**Work required**. Find all the lines in the entries below that hold the word "README" and copy them.

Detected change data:
# # # #
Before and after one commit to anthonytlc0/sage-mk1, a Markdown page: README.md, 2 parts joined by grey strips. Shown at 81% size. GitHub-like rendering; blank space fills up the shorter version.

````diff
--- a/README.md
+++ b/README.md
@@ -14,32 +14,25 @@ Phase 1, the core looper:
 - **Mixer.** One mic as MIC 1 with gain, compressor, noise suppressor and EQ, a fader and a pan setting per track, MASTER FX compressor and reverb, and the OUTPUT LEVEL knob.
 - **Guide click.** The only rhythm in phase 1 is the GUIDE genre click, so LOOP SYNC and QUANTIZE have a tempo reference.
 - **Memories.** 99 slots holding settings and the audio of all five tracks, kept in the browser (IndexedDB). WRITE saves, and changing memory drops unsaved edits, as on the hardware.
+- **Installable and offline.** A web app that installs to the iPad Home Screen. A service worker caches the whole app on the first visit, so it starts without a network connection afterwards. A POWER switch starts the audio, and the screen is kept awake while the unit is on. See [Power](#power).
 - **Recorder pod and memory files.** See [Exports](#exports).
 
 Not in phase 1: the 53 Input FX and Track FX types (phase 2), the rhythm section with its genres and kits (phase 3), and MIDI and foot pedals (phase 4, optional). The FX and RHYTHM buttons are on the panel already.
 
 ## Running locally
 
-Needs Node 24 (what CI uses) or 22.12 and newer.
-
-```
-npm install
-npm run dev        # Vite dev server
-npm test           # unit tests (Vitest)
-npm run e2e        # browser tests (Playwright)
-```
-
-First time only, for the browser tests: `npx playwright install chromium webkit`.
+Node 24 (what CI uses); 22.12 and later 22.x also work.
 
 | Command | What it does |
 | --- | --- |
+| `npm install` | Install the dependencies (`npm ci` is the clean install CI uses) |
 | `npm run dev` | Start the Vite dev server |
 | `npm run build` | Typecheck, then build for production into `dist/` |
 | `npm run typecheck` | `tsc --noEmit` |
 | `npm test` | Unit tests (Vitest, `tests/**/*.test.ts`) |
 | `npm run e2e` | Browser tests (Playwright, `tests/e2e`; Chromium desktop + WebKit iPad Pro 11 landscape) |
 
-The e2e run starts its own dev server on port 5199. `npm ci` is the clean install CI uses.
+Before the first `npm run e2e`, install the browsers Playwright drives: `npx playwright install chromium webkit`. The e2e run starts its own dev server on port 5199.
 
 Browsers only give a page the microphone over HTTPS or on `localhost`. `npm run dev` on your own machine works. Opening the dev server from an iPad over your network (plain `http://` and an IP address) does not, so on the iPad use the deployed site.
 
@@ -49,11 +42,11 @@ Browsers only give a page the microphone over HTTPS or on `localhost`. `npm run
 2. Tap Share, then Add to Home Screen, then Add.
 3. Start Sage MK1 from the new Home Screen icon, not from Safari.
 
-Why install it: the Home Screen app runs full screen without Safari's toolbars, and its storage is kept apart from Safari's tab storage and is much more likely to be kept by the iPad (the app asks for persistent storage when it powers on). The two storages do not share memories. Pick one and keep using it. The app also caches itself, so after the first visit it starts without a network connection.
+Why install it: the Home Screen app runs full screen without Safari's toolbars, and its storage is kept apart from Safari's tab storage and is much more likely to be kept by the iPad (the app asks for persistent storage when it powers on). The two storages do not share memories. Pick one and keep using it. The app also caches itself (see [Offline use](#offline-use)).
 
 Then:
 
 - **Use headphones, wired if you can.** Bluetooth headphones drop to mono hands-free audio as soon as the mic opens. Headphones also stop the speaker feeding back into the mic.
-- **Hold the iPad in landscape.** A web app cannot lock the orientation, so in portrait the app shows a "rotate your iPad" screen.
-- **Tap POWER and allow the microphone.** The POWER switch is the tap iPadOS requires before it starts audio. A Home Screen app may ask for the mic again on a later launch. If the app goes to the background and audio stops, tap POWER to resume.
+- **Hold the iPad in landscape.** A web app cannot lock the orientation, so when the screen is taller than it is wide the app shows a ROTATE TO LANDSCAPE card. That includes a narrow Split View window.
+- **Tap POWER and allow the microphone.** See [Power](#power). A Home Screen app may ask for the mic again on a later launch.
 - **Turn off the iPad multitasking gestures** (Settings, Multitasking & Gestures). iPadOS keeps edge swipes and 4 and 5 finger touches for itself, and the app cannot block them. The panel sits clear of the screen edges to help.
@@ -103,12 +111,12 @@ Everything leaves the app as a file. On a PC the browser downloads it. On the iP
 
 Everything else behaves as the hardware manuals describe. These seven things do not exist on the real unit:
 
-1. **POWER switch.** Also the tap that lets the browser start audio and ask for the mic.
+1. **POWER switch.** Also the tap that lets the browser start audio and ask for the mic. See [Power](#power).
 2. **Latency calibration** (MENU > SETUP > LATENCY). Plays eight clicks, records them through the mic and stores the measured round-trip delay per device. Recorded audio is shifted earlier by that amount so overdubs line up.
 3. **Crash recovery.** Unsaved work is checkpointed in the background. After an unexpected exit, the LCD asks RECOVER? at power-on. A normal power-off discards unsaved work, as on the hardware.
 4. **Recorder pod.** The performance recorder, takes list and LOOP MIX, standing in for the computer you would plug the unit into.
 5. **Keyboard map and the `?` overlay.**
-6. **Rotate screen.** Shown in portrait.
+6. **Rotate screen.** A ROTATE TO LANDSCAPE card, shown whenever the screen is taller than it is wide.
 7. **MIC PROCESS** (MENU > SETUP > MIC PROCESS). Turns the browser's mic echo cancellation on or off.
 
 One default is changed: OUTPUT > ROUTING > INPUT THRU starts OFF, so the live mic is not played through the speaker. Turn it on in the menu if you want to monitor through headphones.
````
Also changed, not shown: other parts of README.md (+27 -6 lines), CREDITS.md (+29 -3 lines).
# # # #
**Problem solution**.
Before and after one commit to anthonytlc0/sage-mk1, a Markdown page: README.md, 2 parts joined by grey strips. Shown at 81% size. GitHub-like rendering; blank space fills up the shorter version.
--- a/README.md
+++ b/README.md
Also changed, not shown: other parts of README.md (+27 -6 lines), CREDITS.md (+29 -3 lines).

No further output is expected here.